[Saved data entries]

= Beginning of Section =

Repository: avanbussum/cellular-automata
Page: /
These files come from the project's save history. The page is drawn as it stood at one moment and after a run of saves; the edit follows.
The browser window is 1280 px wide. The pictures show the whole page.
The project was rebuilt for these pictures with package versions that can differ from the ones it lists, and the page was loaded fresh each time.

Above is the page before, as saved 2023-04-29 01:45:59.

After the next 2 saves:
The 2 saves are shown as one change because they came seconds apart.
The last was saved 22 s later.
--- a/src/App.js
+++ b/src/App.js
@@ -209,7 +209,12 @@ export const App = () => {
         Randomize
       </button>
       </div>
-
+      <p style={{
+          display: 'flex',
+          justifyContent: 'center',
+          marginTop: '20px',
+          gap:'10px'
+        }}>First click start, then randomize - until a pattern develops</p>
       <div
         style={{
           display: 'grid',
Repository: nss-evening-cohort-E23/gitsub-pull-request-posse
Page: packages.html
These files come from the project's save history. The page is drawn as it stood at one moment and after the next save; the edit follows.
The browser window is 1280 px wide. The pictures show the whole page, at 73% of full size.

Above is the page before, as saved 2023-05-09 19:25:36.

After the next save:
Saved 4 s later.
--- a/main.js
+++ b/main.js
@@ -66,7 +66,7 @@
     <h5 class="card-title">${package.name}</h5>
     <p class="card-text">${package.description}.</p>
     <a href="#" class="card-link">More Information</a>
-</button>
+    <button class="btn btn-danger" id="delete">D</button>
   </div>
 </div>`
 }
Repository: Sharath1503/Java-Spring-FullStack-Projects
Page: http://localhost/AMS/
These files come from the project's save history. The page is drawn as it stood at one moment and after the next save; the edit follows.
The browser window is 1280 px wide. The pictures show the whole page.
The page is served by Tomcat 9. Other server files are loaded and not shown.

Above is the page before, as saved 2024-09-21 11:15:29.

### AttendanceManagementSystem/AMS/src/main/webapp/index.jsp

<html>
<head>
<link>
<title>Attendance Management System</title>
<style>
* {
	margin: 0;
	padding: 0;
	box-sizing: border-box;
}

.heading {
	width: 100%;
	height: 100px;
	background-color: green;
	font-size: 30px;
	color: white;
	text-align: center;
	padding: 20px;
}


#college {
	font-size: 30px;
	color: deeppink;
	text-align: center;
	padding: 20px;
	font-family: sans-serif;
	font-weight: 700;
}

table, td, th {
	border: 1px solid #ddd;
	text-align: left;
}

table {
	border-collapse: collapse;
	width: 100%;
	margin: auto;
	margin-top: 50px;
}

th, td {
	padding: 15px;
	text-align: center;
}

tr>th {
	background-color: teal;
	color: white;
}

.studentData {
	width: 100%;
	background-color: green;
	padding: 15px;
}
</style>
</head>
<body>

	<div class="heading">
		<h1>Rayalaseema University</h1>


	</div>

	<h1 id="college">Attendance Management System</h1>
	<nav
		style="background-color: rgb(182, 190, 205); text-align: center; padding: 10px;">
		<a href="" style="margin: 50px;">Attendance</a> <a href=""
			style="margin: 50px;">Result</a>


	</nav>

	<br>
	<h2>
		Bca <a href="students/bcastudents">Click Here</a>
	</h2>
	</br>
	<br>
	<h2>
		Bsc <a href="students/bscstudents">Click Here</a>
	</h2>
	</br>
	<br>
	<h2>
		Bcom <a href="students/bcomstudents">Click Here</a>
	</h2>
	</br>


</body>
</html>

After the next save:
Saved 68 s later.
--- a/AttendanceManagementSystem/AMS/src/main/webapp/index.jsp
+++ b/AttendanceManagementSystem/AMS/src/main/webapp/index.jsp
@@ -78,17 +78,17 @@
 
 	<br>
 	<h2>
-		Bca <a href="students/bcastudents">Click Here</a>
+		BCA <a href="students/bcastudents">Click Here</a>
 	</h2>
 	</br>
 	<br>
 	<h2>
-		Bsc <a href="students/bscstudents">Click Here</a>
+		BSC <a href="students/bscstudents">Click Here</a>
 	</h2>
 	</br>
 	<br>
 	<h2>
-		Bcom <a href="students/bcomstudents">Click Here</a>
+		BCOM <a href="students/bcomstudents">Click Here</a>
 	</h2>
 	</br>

= End of Section =

### What the task requires
Show all lines in the entries above where the string "style" appears.

### Answer space
+      <p style={{
         style={{
<style>
</style>
		style="background-color: rgb(182, 190, 205); text-align: center; padding: 10px;">
		<a href="" style="margin: 50px;">Attendance</a> <a href=""
			style="margin: 50px;">Result</a>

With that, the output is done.